Week 11 Tutorial
Chapter 11 – Flexible budgets and direct cost variances
11-24, 11-29, 11-30
*Correction to 11-30 part 2: “
3780
kilograms were used” (not 1800 kilograms).
11-24 Flexible budget, working backwards
1.
Variance analysis for Aspects Ltd for the year ended December 31, 2015
Actual
Results
(1)
Flexible-
Budget
Variances
(2)=(1)
(3)
Flexible
Budget
(3)
Sales-
Volume
Variances
(4)=(3)
(5)
Static
Budget
(5)
Units sold
130 000
0
130
000
5
000
F
125 000
Revenues
$715 000
A$278 200 F
A$436 800
a
A$16 800 F
A$420 000
Variable costs
515
000
265
400
U
249
600
b
9
600
U
240
000
Contribution
margin
200 000
12 800
F
187 200
7 200 F
180 000
Fixed costs
140
000
20
000
U
120
000
0
120
000
Operating profit
A$
6
0 000
A$
7
200
U
A$6
7
200
A$7
200
F
A$
60
000
a
130 000 × A$3.36 = A$436 800; A$420 000
125 000 = A$3.36
b
130 000 × A$1.92 = A$249 600; A$240 000
125 000 = A$1.92
2.
Actual selling price:
A$715 000
=
A$5.50
Budgeted selling price:
420 000
=
A$3.36
Actual variable cost per unit:
515 000
=
A$3.96
1
A$7200 U
A$7200 F
Total sales volume variance
A$0
Total static-budget variance

Budgeted variable cost per unit:
240 000
=
A$1.92
3.
A zero total static-budget variance may be due to offsetting total flexible-
budget and total sales-volume variances. In this case, these two variances
exactly offset each other:
Total flexible-budget variance
$7200 Unfavourable
Total sales-volume variance
$7200 Favourable
A closer look at the variance components reveals some major deviations from plan.
Actual variable costs increased from A$1.92 to A$3.96, causing an unfavourable flexible-
budget variable cost variance of A$265 400. Such an increase could be a result of, for

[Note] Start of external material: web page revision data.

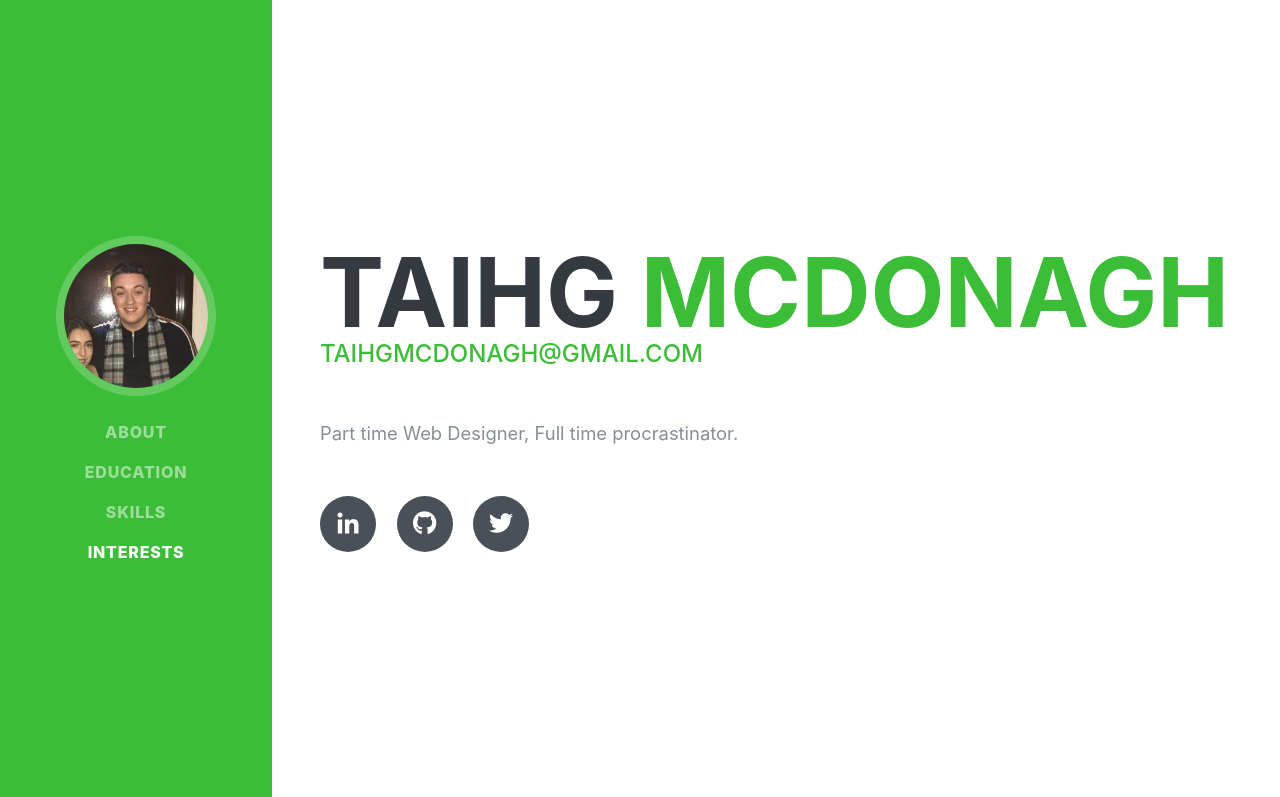
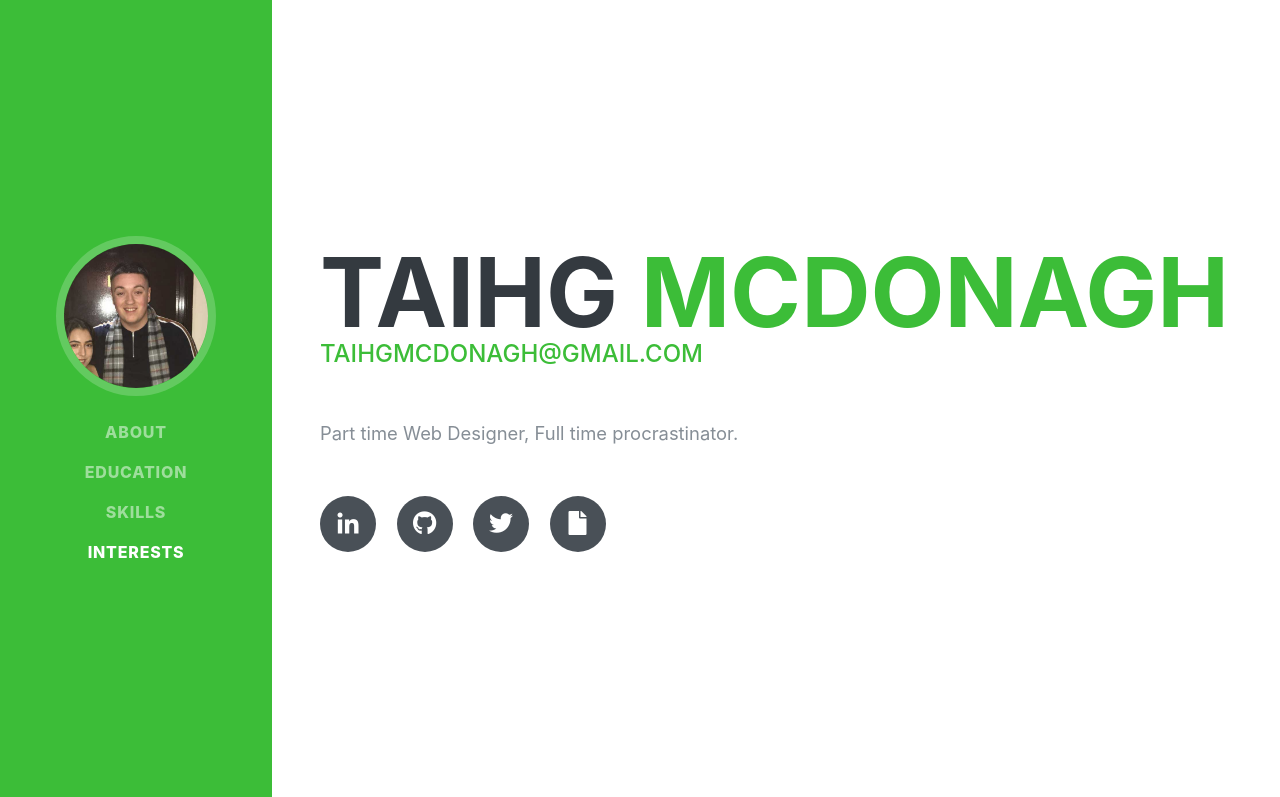
Before and after one commit to Taihg/csy2043, a plain HTML site: page index.html in a window 1280 px wide. Shown: the top 797 px of the page. Drawn offline with Linux system fonts and the light colour scheme; a web font is replaced by a local one.

Commit message:
added a downloadable cv

```diff
--- a/index.html
+++ b/index.html
@@ -85,6 +85,9 @@
             </a>
             <a href="https://twitter.com/taihgmc">
               <i class="fab fa-twitter"></i>
+            </a>
+            <a href="/cv/taihg-cv.docx" download>
+              <i class="fas fa-file"></i>
             </a>
           </div>
         </div>
```
Also changed, not shown: 1 other file.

example, a jump in direct material prices. Aspects was able to pass most of the increase
in costs onto their customers—actual selling price increased by 63.7% [(A$5.50 – A$3.36)